WORK REQUIRED: Please give back the listing exactly, without any of its pictures.
►
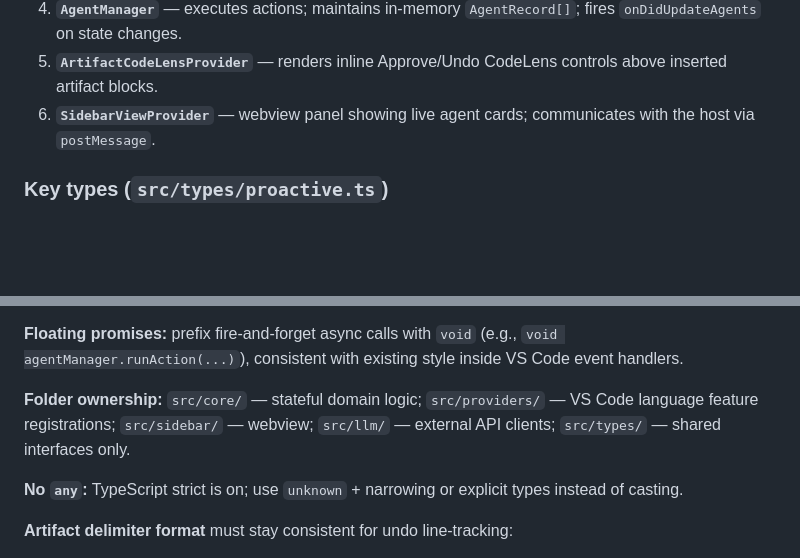
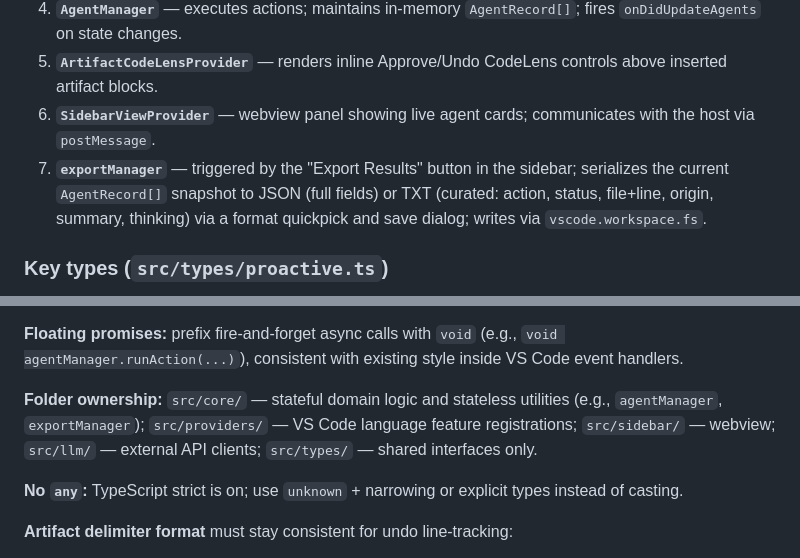
Before and after one commit to ZhipingZhangArya/proactiveui-extension, a Markdown page: CLAUDE.md, 2 parts joined by grey strips. GitHub-like rendering; blank space fills up the shorter version.

Commit message:
[explore] chore(export): document AgentRecord model and sidebar architecture

```diff
--- a/CLAUDE.md
+++ b/CLAUDE.md
@@ -54,6 +54,7 @@ Set API key in the host: Command Palette → `ProactiveUI: Set Anthropic API Key
 4. **`AgentManager`** — executes actions; maintains in-memory `AgentRecord[]`; fires `onDidUpdateAgents` on state changes.
 5. **`ArtifactCodeLensProvider`** — renders inline Approve/Undo CodeLens controls above inserted artifact blocks.
 6. **`SidebarViewProvider`** — webview panel showing live agent cards; communicates with the host via `postMessage`.
+7. **`exportManager`** — triggered by the "Export Results" button in the sidebar; serializes the current `AgentRecord[]` snapshot to JSON (full fields) or TXT (curated: action, status, file+line, origin, summary, thinking) via a format quickpick and save dialog; writes via `vscode.workspace.fs`.
 
 ### Key types (`src/types/proactive.ts`)
 
@@ -92,7 +93,7 @@ Artifact actions insert a draft block below the triggering line, delimited by `#
 
 **Floating promises:** prefix fire-and-forget async calls with `void` (e.g., `void agentManager.runAction(...)`), consistent with existing style inside VS Code event handlers.
 
-**Folder ownership:** `src/core/` — stateful domain logic; `src/providers/` — VS Code language feature registrations; `src/sidebar/` — webview; `src/llm/` — external API clients; `src/types/` — shared interfaces only.
+**Folder ownership:** `src/core/` — stateful domain logic and stateless utilities (e.g., `agentManager`, `exportManager`); `src/providers/` — VS Code language feature registrations; `src/sidebar/` — webview; `src/llm/` — external API clients; `src/types/` — shared interfaces only.
 
 **No `any`:** TypeScript strict is on; use `unknown` + narrowing or explicit types instead of casting.
 
```
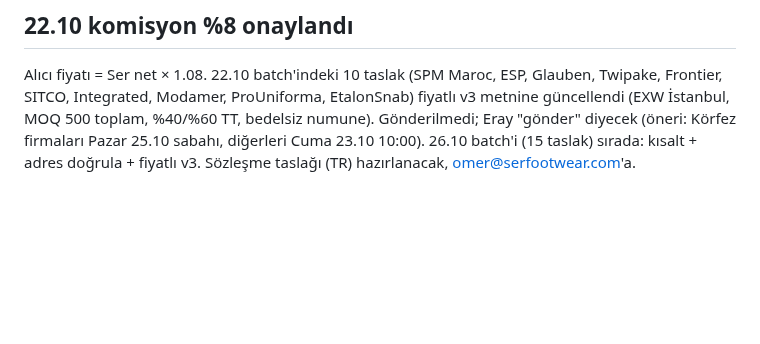
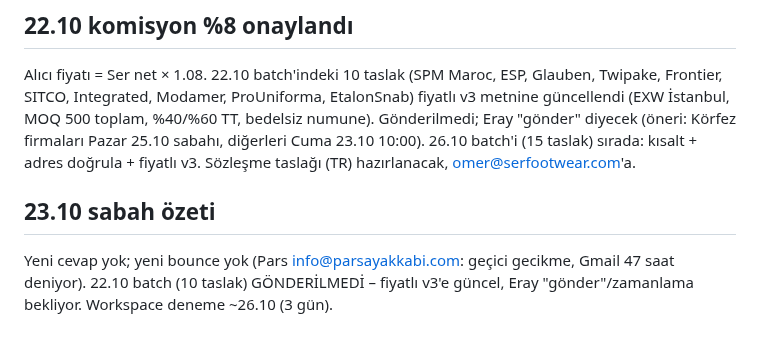
Before and after one commit to kahiyecoffee-del/Li, a Markdown page: kkd-ticaret/00-durum.md, the part around the change. Rendered like a GitHub page; blank space fills up the shorter version.

Commit message:
23.10 sabah özeti notu
Co-Authored-By: Claude Sonnet 5.5 <noreply@anthropic.com>
Claude-Session: https://claude.ai/code/session_01J8EKPDpd9hBg34PT2K2R8X

```diff
--- a/kkd-ticaret/00-durum.md
+++ b/kkd-ticaret/00-durum.md
@@ -78,3 +78,6 @@ Ayrıntı: 16-ser-rigel-fiyat-ozeti.md. Özet: net fiyat + bizim komisyon (%5–
 
 ## 22.10 komisyon %8 onaylandı
 Alıcı fiyatı = Ser net × 1.08. 22.10 batch'indeki 10 taslak (SPM Maroc, ESP, Glauben, Twipake, Frontier, SITCO, Integrated, Modamer, ProUniforma, EtalonSnab) fiyatlı v3 metnine güncellendi (EXW İstanbul, MOQ 500 toplam, %40/%60 TT, bedelsiz numune). Gönderilmedi; Eray "gönder" diyecek (öneri: Körfez firmaları Pazar 25.10 sabahı, diğerleri Cuma 23.10 10:00). 26.10 batch'i (15 taslak) sırada: kısalt + adres doğrula + fiyatlı v3. Sözleşme taslağı (TR) hazırlanacak, omer@serfootwear.com'a.
+
+## 23.10 sabah özeti
+Yeni cevap yok; yeni bounce yok (Pars info@parsayakkabi.com: geçici gecikme, Gmail 47 saat deniyor). 22.10 batch (10 taslak) GÖNDERİLMEDİ – fiyatlı v3'e güncel, Eray "gönder"/zamanlama bekliyor. Workspace deneme ~26.10 (3 gün).
```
◄
WRITTEN ANSWER:
Before and after one commit to ZhipingZhangArya/proactiveui-extension, a Markdown page: CLAUDE.md, 2 parts joined by grey strips. GitHub-like rendering; blank space fills up the shorter version.

Commit message:
[explore] chore(export): document AgentRecord model and sidebar architecture

```diff
--- a/CLAUDE.md
+++ b/CLAUDE.md
@@ -54,6 +54,7 @@ Set API key in the host: Command Palette → `ProactiveUI: Set Anthropic API Key
 4. **`AgentManager`** — executes actions; maintains in-memory `AgentRecord[]`; fires `onDidUpdateAgents` on state changes.
 5. **`ArtifactCodeLensProvider`** — renders inline Approve/Undo CodeLens controls above inserted artifact blocks.
 6. **`SidebarViewProvider`** — webview panel showing live agent cards; communicates with the host via `postMessage`.
+7. **`exportManager`** — triggered by the "Export Results" button in the sidebar; serializes the current `AgentRecord[]` snapshot to JSON (full fields) or TXT (curated: action, status, file+line, origin, summary, thinking) via a format quickpick and save dialog; writes via `vscode.workspace.fs`.
 
 ### Key types (`src/types/proactive.ts`)
 
@@ -92,7 +93,7 @@ Artifact actions insert a draft block below the triggering line, delimited by `#
 
 **Floating promises:** prefix fire-and-forget async calls with `void` (e.g., `void agentManager.runAction(...)`), consistent with existing style inside VS Code event handlers.
 
-**Folder ownership:** `src/core/` — stateful domain logic; `src/providers/` — VS Code language feature registrations; `src/sidebar/` — webview; `src/llm/` — external API clients; `src/types/` — shared interfaces only.
+**Folder ownership:** `src/core/` — stateful domain logic and stateless utilities (e.g., `agentManager`, `exportManager`); `src/providers/` — VS Code language feature registrations; `src/sidebar/` — webview; `src/llm/` — external API clients; `src/types/` — shared interfaces only.
 
 **No `any`:** TypeScript strict is on; use `unknown` + narrowing or explicit types instead of casting.
 
```
Before and after one commit to kahiyecoffee-del/Li, a Markdown page: kkd-ticaret/00-durum.md, the part around the change. Rendered like a GitHub page; blank space fills up the shorter version.

Commit message:
23.10 sabah özeti notu
Co-Authored-By: Claude Sonnet 5.5 <noreply@anthropic.com>
Claude-Session: https://claude.ai/code/session_01J8EKPDpd9hBg34PT2K2R8X

```diff
--- a/kkd-ticaret/00-durum.md
+++ b/kkd-ticaret/00-durum.md
@@ -78,3 +78,6 @@ Ayrıntı: 16-ser-rigel-fiyat-ozeti.md. Özet: net fiyat + bizim komisyon (%5–
 
 ## 22.10 komisyon %8 onaylandı
 Alıcı fiyatı = Ser net × 1.08. 22.10 batch'indeki 10 taslak (SPM Maroc, ESP, Glauben, Twipake, Frontier, SITCO, Integrated, Modamer, ProUniforma, EtalonSnab) fiyatlı v3 metnine güncellendi (EXW İstanbul, MOQ 500 toplam, %40/%60 TT, bedelsiz numune). Gönderilmedi; Eray "gönder" diyecek (öneri: Körfez firmaları Pazar 25.10 sabahı, diğerleri Cuma 23.10 10:00). 26.10 batch'i (15 taslak) sırada: kısalt + adres doğrula + fiyatlı v3. Sözleşme taslağı (TR) hazırlanacak, omer@serfootwear.com'a.
+
+## 23.10 sabah özeti
+Yeni cevap yok; yeni bounce yok (Pars info@parsayakkabi.com: geçici gecikme, Gmail 47 saat deniyor). 22.10 batch (10 taslak) GÖNDERİLMEDİ – fiyatlı v3'e güncel, Eray "gönder"/zamanlama bekliyor. Workspace deneme ~26.10 (3 gün).
```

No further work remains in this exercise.